Listed records
Segment Open

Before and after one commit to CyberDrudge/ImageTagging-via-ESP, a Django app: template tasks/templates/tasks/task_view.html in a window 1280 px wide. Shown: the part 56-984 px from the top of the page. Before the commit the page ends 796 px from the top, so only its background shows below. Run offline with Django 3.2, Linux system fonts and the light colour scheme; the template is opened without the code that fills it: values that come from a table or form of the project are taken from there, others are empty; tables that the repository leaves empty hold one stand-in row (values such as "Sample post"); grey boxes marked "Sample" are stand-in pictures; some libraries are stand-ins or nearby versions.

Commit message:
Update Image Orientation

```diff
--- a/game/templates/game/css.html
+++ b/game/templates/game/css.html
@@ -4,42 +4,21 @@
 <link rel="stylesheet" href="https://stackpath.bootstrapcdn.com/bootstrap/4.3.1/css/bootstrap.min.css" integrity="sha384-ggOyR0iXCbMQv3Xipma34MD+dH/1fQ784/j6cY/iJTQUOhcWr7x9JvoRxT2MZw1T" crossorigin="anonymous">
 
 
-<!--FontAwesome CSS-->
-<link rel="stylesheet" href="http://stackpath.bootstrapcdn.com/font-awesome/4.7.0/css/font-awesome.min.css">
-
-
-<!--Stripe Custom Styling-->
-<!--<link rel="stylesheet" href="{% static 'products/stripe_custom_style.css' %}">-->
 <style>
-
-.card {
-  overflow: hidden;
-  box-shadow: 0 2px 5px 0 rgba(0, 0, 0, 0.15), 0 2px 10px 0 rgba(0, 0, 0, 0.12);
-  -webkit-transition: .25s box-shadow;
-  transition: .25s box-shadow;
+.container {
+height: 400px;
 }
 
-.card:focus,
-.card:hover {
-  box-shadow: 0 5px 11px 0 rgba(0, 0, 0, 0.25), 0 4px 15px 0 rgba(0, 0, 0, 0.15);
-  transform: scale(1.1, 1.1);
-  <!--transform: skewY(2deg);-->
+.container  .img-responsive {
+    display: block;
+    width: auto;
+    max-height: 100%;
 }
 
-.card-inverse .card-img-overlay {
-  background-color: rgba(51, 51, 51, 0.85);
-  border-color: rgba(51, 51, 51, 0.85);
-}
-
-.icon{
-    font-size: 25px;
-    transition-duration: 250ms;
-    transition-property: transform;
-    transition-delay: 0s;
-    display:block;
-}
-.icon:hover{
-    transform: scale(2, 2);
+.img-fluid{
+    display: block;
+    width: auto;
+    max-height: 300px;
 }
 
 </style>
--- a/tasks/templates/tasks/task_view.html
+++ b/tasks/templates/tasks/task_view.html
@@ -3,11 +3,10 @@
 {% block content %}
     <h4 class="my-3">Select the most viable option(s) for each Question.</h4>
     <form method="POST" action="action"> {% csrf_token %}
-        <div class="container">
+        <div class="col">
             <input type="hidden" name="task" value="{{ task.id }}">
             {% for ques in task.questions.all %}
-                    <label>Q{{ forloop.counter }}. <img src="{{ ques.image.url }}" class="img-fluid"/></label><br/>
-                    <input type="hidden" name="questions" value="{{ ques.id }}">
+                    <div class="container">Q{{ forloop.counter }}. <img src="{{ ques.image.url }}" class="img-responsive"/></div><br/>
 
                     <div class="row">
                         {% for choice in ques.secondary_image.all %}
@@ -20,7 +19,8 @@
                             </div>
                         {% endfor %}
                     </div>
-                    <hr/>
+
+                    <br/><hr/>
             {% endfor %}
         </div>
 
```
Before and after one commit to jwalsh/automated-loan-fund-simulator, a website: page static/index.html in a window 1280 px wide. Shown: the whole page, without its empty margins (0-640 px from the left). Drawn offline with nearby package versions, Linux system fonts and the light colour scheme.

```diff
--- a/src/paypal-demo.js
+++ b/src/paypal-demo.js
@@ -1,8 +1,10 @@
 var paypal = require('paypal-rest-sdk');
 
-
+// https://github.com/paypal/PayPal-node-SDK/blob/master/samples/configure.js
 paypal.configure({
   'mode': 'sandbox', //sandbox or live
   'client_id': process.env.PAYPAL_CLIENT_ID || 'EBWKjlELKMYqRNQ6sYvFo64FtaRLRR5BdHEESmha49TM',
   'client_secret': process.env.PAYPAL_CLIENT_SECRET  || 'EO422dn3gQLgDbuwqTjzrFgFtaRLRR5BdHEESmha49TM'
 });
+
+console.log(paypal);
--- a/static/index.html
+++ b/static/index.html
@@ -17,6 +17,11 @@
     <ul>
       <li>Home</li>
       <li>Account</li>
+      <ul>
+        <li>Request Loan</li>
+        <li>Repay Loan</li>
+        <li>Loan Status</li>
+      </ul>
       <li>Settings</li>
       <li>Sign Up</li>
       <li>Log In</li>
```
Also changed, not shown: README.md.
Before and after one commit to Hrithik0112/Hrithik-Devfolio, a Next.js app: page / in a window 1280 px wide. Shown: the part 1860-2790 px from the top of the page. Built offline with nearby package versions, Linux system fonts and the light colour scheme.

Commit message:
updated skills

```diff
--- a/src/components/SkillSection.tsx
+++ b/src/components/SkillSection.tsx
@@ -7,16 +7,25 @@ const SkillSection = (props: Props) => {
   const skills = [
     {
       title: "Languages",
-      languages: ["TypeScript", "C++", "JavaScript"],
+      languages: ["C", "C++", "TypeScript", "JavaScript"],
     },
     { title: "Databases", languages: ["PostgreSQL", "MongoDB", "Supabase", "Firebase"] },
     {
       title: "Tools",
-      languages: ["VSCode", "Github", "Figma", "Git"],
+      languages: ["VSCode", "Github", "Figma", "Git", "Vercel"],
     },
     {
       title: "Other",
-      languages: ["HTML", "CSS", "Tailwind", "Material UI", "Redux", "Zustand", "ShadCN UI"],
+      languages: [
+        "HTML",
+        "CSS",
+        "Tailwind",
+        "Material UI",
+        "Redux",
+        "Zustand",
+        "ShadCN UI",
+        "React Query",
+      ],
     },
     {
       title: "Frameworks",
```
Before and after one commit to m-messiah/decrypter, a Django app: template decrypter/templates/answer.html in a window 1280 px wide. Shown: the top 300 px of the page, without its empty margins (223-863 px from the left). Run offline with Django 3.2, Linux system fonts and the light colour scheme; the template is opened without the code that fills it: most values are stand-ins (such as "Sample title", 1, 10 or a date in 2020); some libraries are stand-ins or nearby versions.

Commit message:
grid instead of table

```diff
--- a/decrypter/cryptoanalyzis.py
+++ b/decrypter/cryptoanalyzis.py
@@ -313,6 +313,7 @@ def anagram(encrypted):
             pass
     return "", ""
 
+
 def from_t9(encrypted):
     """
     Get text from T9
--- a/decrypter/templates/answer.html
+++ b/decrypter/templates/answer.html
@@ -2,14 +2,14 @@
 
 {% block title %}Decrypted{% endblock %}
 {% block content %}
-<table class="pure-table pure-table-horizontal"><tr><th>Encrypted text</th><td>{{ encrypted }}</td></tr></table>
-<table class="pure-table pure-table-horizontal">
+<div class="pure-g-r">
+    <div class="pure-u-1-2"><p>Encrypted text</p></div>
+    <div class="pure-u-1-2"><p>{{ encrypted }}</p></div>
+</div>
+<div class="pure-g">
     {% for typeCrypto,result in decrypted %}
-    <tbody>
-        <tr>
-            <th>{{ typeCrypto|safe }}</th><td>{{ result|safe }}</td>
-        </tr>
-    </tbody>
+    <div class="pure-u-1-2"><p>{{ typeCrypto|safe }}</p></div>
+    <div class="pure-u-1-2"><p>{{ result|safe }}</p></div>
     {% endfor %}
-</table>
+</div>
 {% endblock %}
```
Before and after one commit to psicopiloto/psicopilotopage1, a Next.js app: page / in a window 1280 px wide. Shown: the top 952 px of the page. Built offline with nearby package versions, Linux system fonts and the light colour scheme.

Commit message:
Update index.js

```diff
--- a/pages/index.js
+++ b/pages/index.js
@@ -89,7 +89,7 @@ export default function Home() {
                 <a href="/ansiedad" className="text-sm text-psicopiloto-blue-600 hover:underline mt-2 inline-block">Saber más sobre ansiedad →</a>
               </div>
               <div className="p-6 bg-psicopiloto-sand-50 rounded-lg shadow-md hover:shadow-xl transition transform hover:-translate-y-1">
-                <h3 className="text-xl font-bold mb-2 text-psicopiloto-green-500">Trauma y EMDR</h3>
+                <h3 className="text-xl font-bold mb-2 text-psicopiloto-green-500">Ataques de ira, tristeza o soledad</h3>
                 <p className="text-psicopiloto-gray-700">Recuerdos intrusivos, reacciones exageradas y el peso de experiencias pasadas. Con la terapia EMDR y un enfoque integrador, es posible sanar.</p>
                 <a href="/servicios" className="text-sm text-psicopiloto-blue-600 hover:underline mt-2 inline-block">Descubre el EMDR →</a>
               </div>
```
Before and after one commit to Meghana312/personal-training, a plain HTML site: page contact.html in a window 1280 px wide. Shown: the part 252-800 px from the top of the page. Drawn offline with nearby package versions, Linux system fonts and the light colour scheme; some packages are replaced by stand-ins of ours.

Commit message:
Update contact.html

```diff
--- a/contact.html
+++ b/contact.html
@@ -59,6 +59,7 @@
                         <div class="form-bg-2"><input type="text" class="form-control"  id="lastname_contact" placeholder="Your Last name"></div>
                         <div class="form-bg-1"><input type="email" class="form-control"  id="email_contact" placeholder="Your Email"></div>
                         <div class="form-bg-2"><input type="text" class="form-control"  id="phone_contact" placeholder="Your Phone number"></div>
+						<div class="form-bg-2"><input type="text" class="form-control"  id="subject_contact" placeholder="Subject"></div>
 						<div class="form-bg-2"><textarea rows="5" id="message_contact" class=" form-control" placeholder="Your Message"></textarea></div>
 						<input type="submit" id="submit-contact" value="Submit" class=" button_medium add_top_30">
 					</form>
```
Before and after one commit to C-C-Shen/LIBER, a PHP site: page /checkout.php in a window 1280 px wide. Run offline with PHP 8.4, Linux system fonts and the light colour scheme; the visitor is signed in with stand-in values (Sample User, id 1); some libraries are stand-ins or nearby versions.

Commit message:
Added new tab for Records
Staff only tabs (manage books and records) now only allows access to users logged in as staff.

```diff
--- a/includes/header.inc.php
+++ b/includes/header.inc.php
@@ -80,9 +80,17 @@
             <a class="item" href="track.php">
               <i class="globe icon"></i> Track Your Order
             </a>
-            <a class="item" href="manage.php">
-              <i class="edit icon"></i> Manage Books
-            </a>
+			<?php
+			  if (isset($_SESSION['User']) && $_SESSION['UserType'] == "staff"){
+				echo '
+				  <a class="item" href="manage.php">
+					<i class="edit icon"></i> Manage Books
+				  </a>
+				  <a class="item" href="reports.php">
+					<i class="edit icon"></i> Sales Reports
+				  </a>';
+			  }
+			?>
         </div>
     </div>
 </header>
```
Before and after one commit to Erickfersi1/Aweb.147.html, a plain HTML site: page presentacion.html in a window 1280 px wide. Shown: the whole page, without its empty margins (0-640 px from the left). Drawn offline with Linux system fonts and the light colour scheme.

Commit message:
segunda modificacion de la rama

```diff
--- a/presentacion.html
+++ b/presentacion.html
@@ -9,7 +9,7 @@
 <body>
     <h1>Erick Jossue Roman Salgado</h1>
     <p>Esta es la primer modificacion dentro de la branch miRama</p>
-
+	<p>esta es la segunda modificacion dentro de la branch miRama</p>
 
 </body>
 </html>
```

Segment Closed

Task details
Search the data for the word "input" and copy each line where it appears.

Expected output
             <input type="hidden" name="task" value="{{ task.id }}">
-                    <input type="hidden" name="questions" value="{{ ques.id }}">
                         <div class="form-bg-2"><input type="text" class="form-control"  id="lastname_contact" placeholder="Your Last name"></div>
                         <div class="form-bg-1"><input type="email" class="form-control"  id="email_contact" placeholder="Your Email"></div>
                         <div class="form-bg-2"><input type="text" class="form-control"  id="phone_contact" placeholder="Your Phone number"></div>
+						<div class="form-bg-2"><input type="text" class="form-control"  id="subject_contact" placeholder="Subject"></div>
 						<input type="submit" id="submit-contact" value="Submit" class=" button_medium add_top_30">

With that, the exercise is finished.